Brief >>
Look through the entries for the string "CheckInteractive" and copy every line where it shows up.

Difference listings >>
══════════════════════════════
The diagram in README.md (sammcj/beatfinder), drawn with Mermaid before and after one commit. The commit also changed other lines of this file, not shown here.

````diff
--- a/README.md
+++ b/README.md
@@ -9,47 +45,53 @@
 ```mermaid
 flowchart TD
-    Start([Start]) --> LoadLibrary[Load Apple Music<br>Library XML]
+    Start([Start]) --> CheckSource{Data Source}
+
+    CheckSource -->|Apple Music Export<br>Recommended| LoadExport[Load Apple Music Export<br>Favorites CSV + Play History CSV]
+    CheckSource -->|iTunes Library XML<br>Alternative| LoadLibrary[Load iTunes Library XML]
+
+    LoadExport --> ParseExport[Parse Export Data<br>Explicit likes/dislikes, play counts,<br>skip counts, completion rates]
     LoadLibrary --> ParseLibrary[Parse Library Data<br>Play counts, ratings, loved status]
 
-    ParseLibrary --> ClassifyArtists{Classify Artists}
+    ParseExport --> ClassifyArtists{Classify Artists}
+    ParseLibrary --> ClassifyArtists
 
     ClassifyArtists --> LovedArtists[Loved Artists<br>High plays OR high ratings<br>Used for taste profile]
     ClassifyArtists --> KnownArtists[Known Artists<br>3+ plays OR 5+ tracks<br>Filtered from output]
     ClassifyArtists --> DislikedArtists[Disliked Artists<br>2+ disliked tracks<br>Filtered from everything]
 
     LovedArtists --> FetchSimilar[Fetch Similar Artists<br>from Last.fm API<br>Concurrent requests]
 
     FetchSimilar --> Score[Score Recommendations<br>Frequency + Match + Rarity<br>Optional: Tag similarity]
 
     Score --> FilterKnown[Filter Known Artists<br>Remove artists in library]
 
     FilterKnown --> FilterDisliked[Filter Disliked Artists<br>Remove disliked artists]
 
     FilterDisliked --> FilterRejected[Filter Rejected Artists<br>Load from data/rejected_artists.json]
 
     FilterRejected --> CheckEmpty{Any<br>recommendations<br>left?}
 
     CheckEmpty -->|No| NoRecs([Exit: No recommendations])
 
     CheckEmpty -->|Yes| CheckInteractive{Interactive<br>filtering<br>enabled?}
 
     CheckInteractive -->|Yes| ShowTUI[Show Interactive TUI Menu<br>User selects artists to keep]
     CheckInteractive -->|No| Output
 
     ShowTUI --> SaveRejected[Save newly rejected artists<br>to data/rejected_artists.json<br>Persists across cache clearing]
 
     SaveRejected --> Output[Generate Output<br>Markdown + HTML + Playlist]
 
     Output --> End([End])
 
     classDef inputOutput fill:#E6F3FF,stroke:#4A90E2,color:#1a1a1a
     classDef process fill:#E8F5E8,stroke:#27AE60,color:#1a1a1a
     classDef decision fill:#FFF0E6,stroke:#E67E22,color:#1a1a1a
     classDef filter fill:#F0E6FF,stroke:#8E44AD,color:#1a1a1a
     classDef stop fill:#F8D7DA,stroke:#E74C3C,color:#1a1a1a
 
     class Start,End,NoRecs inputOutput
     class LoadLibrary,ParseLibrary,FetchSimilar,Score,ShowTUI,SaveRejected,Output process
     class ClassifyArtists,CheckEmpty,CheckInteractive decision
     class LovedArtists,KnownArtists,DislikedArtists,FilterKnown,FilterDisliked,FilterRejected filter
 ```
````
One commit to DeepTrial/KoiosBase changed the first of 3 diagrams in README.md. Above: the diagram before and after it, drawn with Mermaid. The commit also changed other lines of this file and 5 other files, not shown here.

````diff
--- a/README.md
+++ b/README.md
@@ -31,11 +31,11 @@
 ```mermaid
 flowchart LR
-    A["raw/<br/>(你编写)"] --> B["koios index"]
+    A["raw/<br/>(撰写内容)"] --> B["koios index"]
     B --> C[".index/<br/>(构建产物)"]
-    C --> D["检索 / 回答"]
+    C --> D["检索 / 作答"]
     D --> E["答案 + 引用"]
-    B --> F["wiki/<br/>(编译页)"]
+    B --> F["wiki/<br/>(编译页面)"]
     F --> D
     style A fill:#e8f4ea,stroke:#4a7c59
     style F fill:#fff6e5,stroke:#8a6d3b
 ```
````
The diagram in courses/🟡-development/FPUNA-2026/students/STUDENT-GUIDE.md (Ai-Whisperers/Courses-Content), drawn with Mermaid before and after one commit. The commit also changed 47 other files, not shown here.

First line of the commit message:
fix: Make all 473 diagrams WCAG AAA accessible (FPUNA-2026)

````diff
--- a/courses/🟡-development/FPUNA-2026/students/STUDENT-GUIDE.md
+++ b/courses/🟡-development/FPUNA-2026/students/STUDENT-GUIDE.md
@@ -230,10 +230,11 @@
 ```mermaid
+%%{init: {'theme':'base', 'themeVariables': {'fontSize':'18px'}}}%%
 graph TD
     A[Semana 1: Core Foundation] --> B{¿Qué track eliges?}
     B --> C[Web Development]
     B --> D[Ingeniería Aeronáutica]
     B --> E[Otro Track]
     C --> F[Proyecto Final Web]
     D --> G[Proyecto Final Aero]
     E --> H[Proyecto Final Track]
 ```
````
══════════════════════════════
Output below >>
     CheckEmpty -->|Yes| CheckInteractive{Interactive<br>filtering<br>enabled?}
     CheckInteractive -->|Yes| ShowTUI[Show Interactive TUI Menu<br>User selects artists to keep]
     CheckInteractive -->|No| Output
     class ClassifyArtists,CheckEmpty,CheckInteractive decision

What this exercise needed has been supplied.